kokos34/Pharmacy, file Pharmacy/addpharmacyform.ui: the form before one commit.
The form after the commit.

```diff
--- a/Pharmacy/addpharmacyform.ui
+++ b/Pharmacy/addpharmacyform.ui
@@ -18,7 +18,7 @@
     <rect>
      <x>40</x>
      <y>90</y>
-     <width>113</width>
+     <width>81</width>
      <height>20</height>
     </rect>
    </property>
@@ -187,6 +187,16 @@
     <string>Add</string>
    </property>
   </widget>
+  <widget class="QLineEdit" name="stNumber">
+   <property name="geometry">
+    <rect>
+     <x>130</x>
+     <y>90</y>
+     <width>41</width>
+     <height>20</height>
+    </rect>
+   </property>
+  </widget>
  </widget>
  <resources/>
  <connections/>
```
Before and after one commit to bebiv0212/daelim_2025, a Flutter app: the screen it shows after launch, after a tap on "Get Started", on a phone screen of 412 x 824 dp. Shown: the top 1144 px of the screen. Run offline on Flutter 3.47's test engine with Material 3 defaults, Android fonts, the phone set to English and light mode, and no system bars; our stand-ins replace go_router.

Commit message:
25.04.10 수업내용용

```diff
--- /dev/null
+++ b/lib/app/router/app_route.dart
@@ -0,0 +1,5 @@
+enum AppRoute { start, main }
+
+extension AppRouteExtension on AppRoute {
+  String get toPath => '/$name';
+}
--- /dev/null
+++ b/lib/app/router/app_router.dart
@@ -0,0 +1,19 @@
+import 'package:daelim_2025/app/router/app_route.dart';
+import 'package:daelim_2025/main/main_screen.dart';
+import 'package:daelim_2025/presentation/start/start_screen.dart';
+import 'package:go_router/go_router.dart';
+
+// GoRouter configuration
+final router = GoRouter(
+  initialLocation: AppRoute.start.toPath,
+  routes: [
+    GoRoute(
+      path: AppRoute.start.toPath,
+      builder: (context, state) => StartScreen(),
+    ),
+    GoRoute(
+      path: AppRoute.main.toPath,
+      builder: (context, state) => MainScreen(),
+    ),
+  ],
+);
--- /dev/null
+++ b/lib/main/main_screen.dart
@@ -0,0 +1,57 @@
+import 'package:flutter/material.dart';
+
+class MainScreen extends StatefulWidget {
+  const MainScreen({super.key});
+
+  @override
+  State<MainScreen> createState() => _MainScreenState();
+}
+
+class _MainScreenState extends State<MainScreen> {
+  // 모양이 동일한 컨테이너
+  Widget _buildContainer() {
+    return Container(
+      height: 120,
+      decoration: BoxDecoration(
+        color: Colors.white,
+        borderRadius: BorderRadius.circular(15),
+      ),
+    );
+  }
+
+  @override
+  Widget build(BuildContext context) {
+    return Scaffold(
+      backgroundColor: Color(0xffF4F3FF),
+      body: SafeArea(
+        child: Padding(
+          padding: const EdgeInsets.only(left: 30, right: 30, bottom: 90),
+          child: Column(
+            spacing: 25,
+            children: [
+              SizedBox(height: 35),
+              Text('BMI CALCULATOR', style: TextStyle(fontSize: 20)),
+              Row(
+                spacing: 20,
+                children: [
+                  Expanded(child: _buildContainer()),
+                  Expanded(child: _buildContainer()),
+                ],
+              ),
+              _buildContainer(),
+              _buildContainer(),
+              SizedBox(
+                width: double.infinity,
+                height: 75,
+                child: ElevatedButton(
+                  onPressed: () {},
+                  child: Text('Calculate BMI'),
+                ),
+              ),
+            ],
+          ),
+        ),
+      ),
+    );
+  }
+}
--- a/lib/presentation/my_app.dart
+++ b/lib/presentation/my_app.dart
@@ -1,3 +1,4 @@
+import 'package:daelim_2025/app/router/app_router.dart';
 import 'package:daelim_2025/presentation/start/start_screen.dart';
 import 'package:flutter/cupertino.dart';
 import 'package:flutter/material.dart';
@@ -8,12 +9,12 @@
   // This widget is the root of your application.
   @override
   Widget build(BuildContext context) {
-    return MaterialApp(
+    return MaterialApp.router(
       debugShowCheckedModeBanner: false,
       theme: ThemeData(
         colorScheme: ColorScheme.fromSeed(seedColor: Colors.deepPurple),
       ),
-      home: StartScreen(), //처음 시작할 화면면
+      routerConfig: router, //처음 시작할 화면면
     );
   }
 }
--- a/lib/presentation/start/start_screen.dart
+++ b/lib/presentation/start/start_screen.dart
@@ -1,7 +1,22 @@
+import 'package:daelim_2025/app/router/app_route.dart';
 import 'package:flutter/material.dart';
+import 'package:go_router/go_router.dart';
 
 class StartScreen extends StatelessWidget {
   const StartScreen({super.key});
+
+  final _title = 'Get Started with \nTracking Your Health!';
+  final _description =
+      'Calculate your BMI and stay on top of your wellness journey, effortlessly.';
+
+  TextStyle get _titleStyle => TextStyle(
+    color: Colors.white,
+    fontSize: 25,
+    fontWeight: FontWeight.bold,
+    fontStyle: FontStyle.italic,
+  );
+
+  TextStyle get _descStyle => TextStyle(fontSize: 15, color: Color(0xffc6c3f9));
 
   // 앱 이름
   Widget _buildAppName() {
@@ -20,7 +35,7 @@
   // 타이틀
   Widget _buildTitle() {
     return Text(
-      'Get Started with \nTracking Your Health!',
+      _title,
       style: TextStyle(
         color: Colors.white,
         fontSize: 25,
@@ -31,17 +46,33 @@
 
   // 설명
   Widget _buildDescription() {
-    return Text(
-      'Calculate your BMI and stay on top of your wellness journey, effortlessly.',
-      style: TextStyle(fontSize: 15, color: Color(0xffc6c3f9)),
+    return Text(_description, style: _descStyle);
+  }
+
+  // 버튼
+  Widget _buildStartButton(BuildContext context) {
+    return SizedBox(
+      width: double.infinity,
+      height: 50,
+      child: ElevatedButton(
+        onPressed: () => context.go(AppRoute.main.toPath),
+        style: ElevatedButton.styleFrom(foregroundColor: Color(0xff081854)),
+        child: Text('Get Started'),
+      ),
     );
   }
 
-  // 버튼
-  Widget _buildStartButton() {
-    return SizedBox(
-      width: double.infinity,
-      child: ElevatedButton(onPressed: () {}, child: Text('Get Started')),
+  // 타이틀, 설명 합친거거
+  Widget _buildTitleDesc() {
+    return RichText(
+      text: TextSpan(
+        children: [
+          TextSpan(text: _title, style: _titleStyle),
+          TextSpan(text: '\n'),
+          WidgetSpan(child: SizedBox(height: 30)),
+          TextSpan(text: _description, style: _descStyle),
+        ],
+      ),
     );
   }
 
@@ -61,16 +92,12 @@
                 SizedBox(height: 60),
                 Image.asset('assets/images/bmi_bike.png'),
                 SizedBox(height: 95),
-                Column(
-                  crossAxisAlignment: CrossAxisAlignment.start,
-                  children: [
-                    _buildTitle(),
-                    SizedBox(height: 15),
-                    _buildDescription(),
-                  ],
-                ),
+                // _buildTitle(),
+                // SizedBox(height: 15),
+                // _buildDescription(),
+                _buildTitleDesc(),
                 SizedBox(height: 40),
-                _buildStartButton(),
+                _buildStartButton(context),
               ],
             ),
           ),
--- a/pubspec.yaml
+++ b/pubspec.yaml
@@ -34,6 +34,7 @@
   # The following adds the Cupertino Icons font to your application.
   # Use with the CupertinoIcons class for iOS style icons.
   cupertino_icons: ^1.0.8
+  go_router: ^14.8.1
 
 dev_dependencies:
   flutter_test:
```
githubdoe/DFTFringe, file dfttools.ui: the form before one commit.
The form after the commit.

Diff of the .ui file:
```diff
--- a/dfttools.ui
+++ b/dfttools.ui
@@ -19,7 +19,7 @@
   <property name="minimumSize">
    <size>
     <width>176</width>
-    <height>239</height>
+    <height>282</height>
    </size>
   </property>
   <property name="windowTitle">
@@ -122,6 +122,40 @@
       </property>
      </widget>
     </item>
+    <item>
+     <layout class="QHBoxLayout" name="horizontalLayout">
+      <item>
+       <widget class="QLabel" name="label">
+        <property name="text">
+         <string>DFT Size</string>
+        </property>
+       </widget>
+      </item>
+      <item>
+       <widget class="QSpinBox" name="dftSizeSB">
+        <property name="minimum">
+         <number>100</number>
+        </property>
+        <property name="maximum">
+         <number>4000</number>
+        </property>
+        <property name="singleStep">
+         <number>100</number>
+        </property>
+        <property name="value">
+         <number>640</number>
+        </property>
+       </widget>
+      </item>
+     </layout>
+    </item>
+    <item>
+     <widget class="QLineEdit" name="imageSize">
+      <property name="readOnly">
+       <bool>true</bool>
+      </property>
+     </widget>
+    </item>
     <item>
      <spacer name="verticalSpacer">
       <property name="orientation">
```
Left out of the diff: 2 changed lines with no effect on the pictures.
------------------------------------------------
#### Prompt:
The lines to show are those in the data above that include "return".

#### Finished task:
+    return Container(
+    return Scaffold(
-    return MaterialApp(
+    return MaterialApp.router(
     return Text(
-    return Text(
+    return Text(_description, style: _descStyle);
+    return SizedBox(
-    return SizedBox(
+    return RichText(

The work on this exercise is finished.